_Brief_
Only a slice of the listing below is wanted. Retype the lines from the one containing "Before and after one commit to mehrasagar/TestACL, an" through the one containing "Also changed, not shown: 17 other files.", exactly, both ends included.

_Provided data_
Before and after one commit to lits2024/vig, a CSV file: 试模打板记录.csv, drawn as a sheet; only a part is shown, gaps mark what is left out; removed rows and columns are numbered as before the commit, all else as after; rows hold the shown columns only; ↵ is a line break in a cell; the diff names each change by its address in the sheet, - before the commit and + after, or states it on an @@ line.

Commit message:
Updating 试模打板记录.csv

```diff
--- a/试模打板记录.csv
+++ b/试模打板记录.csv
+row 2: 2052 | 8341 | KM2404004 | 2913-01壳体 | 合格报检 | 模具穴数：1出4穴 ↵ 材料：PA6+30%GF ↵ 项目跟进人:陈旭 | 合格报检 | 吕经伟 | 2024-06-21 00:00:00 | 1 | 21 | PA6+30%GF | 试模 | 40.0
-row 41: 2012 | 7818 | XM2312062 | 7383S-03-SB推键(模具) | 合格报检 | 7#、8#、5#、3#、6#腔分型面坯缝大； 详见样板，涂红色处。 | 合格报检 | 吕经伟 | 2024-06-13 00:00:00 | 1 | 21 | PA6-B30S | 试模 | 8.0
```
* * *
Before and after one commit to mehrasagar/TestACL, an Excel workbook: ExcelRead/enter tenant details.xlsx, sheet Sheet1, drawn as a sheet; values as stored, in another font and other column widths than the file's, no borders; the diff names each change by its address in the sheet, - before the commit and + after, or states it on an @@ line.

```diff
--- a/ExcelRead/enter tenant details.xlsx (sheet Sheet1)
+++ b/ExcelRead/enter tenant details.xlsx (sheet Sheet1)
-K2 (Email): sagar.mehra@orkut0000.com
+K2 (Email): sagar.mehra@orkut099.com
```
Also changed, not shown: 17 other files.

_Solution to this task_
Before and after one commit to mehrasagar/TestACL, an Excel workbook: ExcelRead/enter tenant details.xlsx, sheet Sheet1, drawn as a sheet; values as stored, in another font and other column widths than the file's, no borders; the diff names each change by its address in the sheet, - before the commit and + after, or states it on an @@ line.

```diff
--- a/ExcelRead/enter tenant details.xlsx (sheet Sheet1)
+++ b/ExcelRead/enter tenant details.xlsx (sheet Sheet1)
-K2 (Email): sagar.mehra@orkut0000.com
+K2 (Email): sagar.mehra@orkut099.com
```
Also changed, not shown: 17 other files.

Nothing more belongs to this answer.